Items from a data source
-------------------------

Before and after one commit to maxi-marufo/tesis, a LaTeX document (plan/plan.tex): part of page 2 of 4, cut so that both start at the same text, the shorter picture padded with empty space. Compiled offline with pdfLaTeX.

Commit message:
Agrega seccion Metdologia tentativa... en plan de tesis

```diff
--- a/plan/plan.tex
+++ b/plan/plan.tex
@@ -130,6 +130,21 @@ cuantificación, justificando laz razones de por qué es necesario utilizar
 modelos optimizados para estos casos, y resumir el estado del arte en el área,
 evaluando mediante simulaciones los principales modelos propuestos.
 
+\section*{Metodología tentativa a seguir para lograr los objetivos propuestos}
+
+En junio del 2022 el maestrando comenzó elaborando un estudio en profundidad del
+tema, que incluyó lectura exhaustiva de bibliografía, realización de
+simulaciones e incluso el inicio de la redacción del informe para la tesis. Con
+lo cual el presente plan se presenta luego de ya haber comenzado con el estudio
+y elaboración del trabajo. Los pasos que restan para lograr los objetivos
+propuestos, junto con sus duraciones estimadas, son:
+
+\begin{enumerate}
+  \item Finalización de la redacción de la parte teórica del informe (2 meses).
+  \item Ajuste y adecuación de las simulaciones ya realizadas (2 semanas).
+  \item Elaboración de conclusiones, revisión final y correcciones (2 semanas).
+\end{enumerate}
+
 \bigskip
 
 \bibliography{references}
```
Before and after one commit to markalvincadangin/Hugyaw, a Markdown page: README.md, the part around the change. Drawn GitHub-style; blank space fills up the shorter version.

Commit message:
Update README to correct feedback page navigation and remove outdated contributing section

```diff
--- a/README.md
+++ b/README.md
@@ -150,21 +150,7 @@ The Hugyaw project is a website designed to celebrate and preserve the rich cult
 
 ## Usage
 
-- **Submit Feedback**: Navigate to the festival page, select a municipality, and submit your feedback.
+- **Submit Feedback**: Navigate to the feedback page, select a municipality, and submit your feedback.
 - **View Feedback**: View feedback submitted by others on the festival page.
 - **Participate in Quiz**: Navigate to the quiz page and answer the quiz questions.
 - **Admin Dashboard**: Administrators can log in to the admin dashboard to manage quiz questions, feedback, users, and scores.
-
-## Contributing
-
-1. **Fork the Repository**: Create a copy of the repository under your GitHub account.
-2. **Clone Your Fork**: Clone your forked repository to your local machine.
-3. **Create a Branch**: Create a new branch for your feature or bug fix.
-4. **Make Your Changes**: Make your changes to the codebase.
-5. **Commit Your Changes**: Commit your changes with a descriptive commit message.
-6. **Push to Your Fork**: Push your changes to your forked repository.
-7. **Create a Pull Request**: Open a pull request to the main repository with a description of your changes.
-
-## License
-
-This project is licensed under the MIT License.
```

-------------------------

Copy the records above exactly as written.

■ **Solution to this exercise**
Before and after one commit to maxi-marufo/tesis, a LaTeX document (plan/plan.tex): part of page 2 of 4, cut so that both start at the same text, the shorter picture padded with empty space. Compiled offline with pdfLaTeX.

Commit message:
Agrega seccion Metdologia tentativa... en plan de tesis

```diff
--- a/plan/plan.tex
+++ b/plan/plan.tex
@@ -130,6 +130,21 @@ cuantificación, justificando laz razones de por qué es necesario utilizar
 modelos optimizados para estos casos, y resumir el estado del arte en el área,
 evaluando mediante simulaciones los principales modelos propuestos.
 
+\section*{Metodología tentativa a seguir para lograr los objetivos propuestos}
+
+En junio del 2022 el maestrando comenzó elaborando un estudio en profundidad del
+tema, que incluyó lectura exhaustiva de bibliografía, realización de
+simulaciones e incluso el inicio de la redacción del informe para la tesis. Con
+lo cual el presente plan se presenta luego de ya haber comenzado con el estudio
+y elaboración del trabajo. Los pasos que restan para lograr los objetivos
+propuestos, junto con sus duraciones estimadas, son:
+
+\begin{enumerate}
+  \item Finalización de la redacción de la parte teórica del informe (2 meses).
+  \item Ajuste y adecuación de las simulaciones ya realizadas (2 semanas).
+  \item Elaboración de conclusiones, revisión final y correcciones (2 semanas).
+\end{enumerate}
+
 \bigskip
 
 \bibliography{references}
```
Before and after one commit to markalvincadangin/Hugyaw, a Markdown page: README.md, the part around the change. Drawn GitHub-style; blank space fills up the shorter version.

Commit message:
Update README to correct feedback page navigation and remove outdated contributing section

```diff
--- a/README.md
+++ b/README.md
@@ -150,21 +150,7 @@ The Hugyaw project is a website designed to celebrate and preserve the rich cult
 
 ## Usage
 
-- **Submit Feedback**: Navigate to the festival page, select a municipality, and submit your feedback.
+- **Submit Feedback**: Navigate to the feedback page, select a municipality, and submit your feedback.
 - **View Feedback**: View feedback submitted by others on the festival page.
 - **Participate in Quiz**: Navigate to the quiz page and answer the quiz questions.
 - **Admin Dashboard**: Administrators can log in to the admin dashboard to manage quiz questions, feedback, users, and scores.
-
-## Contributing
-
-1. **Fork the Repository**: Create a copy of the repository under your GitHub account.
-2. **Clone Your Fork**: Clone your forked repository to your local machine.
-3. **Create a Branch**: Create a new branch for your feature or bug fix.
-4. **Make Your Changes**: Make your changes to the codebase.
-5. **Commit Your Changes**: Commit your changes with a descriptive commit message.
-6. **Push to Your Fork**: Push your changes to your forked repository.
-7. **Create a Pull Request**: Open a pull request to the main repository with a description of your changes.
-
-## License
-
-This project is licensed under the MIT License.
```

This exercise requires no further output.